Preliminary studies focused on the drug loading of ibuprofen within vesicle systems. Initially both liposomal and niosomal formulations were screened for their drug-loading capacity: liposomal systems were shown to offer significantly higher ibuprofen loading and thereafter lipid based systems were further investigated. Given the key role cholesterol is known to play within the stability of bilayer vesicles. the optimum cholesterol content in terms of drug loading and release of poorly soluble drugs was then investigated. From these studies a
concentration of 11 total molar % of cholesterol was used as a benchmark for all further formulations.

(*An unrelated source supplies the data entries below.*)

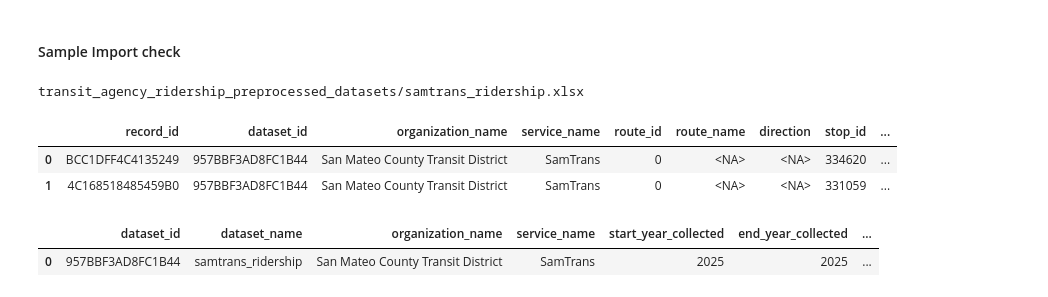
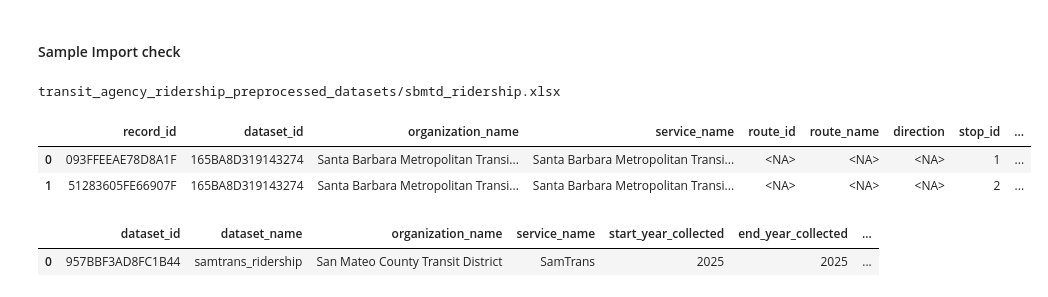
Before and after one commit to cal-itp/transit-ridership-analytics, a Jupyter notebook: Pre-process.ipynb, the cells around one changed output. Saved outputs shown, nothing was run; the diff lists cells and outputs as text; code cells hidden in the pictures.

Commit message:
Add Santa Barbara MTD

```diff
--- a/Pre-process.ipynb
+++ b/Pre-process.ipynb
@@ -1128,14 +1175,14 @@ df_dataset_info
 # %% [markdown]
 #### Sample Import check
 # %%
-config_path = 'agency_config/samtrans.yaml'
+config_path = 'agency_config/sbmtd.yaml'
 sample_ridership, sample_dataset_info = process_agency(config_path)
 sample_ridership.head(2)
 # %% [output]
-transit_agency_ridership_preprocessed_datasets/samtrans_ridership.xlsx
+transit_agency_ridership_preprocessed_datasets/sbmtd_ridership.xlsx
 |  | record_id | dataset_id | organization_name | service_name | route_id | route_name | direction | stop_id | ... |
-| 0 | BCC1DFF4C4135249 | 957BBF3AD8FC1B44 | San Mateo County Transit District | SamTrans | 0 | <NA> | <NA> | 334620 | ... |
-| 1 | 4C168518485459B0 | 957BBF3AD8FC1B44 | San Mateo County Transit District | SamTrans | 0 | <NA> | <NA> | 331059 | ... |
+| 0 | 093FFEEAE78D8A1F | 165BA8D319143274 | Santa Barbara Metropolitan Transi... | Santa Barbara Metropolitan Transi... | <NA> | <NA> | <NA> | 1 | ... |
+| 1 | 51283605FE66907F | 165BA8D319143274 | Santa Barbara Metropolitan Transi... | Santa Barbara Metropolitan Transi... | <NA> | <NA> | <NA> | 2 | ... |
 # %%
 # sample_ridership[sample_ridership["record_id"] == "1DF49E75"]
 # %%
```
Also changed, not shown: parts of 5 cells of this notebook, 3 other files.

Investigating the effect of liposomc composition on several low solubility drugs, drug loading was shown to be enhanced by adopting longer chain length lipids. cationic lipids and. decreasing drug molecular weight. Drug release was increased by using cationic lipids and lower molecular weight of drug; conversely, a reduction was noted when employing longer chain lipids thus supporting the rational of longer chain lipids producing more stable liposomes, a theory also supported by results obtained via Langmuir studies· although it was revealed that stability is also dependent on geometric features associated with the lipid chain moiety. Interestingly, reduction in drug loading appeared to be induced when symmetrical phospholipids were substituted for lipids constituting asymmetrical alkyl chain groups thus further highlighting the importance of lipid geometry. Combining a symmetrical lipid with an asymmetrical derivative enhanced encapsulation of a hydrophobic drug while reducing that of
another suggesting the importance of drug characteristics.
Phosphatidylcholine liposornes could successfully be prepared (and visualised using transmission electron microscopy) from fatty alcohols therefore offering an alternative liposomal stabiliser to cholesterol. Results obtained revealed that liposomes containing tetradecanol within their formulation shares similar vesicle size, drug encapsulation, surface charge. and toxicity profiles as liposomes formulated with cholesterol, however the tetradecanol preparation appeared to release considerably more drug during stability studies. Langmuir monolayer studies revealed that the condensing influence by tetradecanol is less than compared with cholesterol suggesting that this reduced intercalation by the former could explain why the tetradecanol formulation released more drug compared with cholesterol formulations.
Environmental scanning electron microscopy (ESEM) was used to analyse the morphology and stability of liposomes. These investigations indicated that the presence of drugs within the liposomal bilayer were able to enhance the stability of the bilayers against collapse under reduced hydration conditions. In addition the presence of charged lipids within the formulation under reduced hydration conditions compared with its neutral counterpart. However the applicability of using ESEM as a new method to investigate liposome stability appears less valid than first hoped since the results are often open to varied interpretation and
do not provide a robust set of data to support conclusions in some cases.
|Date of Award||Aug 2008|
|Supervisor||Yvonne Perrie (Supervisor)|
- poorly soluble drugs
- fatty alcohols
Engineering liposomal systems to develop solubility enhancing technology
Ali, H. (Author). Aug 2008
Student thesis: Doctoral Thesis › Doctor of Philosophy